The International Civil Service Effectiveness (InCiSE) Index is the first comprehensive index of international indicators of civil service effectiveness. It aims to assess the performance of central civil services around the world.
An effective civil service can play an important role in determining a country’s progress and prosperity, and the InCiSE Index’s core objective is to help countries determine how their central civil services are performing, and to learn from each other.
Building on the lessons learned during the 2017 pilot phase, the 2019 InCiSE Index is an improved index featuring refined methodology and increased volume of metrics and range of data sources.
The 2019 InCiSE Index covers 38 countries (seven more than in the previous version) and uses 46 more metrics and 5 more data sources than previously. We have also explored ways of including non-OECD countries and developing countries. To this end, the Blavatnik School has completed two country case studies, Brazil and Nigeria, to assess potential for the InCiSE Index to be used in contexts where data availability is more challenging.
The full 2019 Index, its technical report and both technical papers on Brazil and Nigeria are available for download on the right hand-side.
The InCiSE Index can be used:
- as a performance improvement tool for civil service leaders to find out which countries perform best in which areas and learn from them;

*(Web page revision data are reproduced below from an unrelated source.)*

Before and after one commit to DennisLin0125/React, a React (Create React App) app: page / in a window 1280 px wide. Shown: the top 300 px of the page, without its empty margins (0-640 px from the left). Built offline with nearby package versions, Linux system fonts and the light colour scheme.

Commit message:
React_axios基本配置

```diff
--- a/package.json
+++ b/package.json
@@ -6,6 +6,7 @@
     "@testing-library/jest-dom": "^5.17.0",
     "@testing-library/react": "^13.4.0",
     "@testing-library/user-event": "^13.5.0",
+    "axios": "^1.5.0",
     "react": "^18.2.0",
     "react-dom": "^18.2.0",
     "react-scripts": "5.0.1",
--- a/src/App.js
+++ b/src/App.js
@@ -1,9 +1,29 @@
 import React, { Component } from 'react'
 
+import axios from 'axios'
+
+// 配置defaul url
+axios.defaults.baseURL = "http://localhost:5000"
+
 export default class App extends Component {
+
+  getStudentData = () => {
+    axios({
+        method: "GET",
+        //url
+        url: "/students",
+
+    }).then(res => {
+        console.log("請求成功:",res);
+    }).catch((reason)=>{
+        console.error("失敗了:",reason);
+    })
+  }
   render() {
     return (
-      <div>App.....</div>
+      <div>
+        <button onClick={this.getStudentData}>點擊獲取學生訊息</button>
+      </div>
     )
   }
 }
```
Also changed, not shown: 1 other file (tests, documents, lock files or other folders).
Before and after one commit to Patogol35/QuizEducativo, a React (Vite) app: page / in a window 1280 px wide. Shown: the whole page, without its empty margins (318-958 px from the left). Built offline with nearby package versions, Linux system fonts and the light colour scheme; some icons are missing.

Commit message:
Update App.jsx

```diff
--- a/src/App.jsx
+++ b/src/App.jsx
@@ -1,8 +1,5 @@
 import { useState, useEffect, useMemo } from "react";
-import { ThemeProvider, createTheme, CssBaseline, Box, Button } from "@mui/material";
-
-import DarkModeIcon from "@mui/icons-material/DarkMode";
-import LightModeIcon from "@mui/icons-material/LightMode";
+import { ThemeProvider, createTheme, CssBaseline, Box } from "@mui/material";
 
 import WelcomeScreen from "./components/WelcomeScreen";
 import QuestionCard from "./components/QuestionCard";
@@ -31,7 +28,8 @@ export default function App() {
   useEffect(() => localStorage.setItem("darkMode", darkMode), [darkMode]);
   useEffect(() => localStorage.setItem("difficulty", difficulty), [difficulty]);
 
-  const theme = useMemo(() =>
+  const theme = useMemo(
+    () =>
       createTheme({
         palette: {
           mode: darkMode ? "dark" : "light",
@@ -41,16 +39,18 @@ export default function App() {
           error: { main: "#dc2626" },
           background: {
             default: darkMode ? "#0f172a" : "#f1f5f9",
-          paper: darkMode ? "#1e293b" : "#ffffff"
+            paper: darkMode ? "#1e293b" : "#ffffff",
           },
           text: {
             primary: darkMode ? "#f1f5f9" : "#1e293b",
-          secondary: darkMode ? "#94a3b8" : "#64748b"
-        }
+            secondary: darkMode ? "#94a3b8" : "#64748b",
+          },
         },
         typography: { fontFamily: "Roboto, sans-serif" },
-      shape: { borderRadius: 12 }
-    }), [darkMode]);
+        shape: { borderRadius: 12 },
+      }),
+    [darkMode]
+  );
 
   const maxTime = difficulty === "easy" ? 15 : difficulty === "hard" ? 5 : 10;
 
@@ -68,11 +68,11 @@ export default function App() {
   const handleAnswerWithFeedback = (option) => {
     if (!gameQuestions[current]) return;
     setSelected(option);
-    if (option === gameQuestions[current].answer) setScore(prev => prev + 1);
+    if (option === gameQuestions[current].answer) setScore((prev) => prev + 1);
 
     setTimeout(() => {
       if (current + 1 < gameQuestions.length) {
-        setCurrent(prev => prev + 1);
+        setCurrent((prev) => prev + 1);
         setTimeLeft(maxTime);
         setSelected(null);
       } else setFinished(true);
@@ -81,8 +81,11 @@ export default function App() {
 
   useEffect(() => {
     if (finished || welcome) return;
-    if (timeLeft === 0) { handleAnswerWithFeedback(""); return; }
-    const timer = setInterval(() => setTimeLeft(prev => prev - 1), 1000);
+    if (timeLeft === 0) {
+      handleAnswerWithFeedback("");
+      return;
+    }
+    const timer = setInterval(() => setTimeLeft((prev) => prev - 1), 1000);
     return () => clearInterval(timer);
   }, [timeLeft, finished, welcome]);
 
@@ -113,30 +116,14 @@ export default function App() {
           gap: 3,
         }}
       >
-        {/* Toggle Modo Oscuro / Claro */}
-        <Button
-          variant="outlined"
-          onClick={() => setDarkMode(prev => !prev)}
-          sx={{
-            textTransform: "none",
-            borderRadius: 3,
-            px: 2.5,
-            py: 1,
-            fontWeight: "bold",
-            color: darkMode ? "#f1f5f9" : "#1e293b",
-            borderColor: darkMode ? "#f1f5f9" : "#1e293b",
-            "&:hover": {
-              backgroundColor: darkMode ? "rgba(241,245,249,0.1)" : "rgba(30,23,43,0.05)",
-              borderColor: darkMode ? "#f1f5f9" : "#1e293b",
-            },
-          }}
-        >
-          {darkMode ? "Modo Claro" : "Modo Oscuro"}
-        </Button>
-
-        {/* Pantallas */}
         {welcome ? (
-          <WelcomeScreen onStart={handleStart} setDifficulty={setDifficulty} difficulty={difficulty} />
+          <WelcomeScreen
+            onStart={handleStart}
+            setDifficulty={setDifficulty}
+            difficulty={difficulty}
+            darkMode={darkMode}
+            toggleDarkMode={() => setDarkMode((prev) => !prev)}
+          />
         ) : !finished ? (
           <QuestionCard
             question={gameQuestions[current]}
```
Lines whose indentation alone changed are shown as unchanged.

- as an accountability tool which allows citizens, government officials and politicians to find out how well their civil service is performing.
We recognise the important role central civil services can play in determining a country’s progress and prosperity, and our priority is to secure long-term funding to enable the InCiSE project to expand further. We see the InCiSE Index as a learning and performance improvement tool for governments around the world, and the goal is to produce it on a regular basis and to increase country coverage while maintaining data quality.
About the Index
The InCiSE Index is a collaboration between the Blavatnik School of Government and the Institute for Government. It is supported by the UK Civil Service and has been funded by the Open Society Foundations.
The Index is focused on the central government civil service, not the public service more generally. It does not aim to be definitive and it is not possible to directly compare scores between the 2017 and 2019 results.
The InCiSE index has been designed on a framework developed in discussion with officials from national governments, international organisations, civil society partners and academics. This framework defines 17 functions and attributes that contribute to civil service effectiveness - at present, due to data availability, only 12 have been included in the index. These functions and attributes, collectively called indicators, are then disaggregated into individual metrics.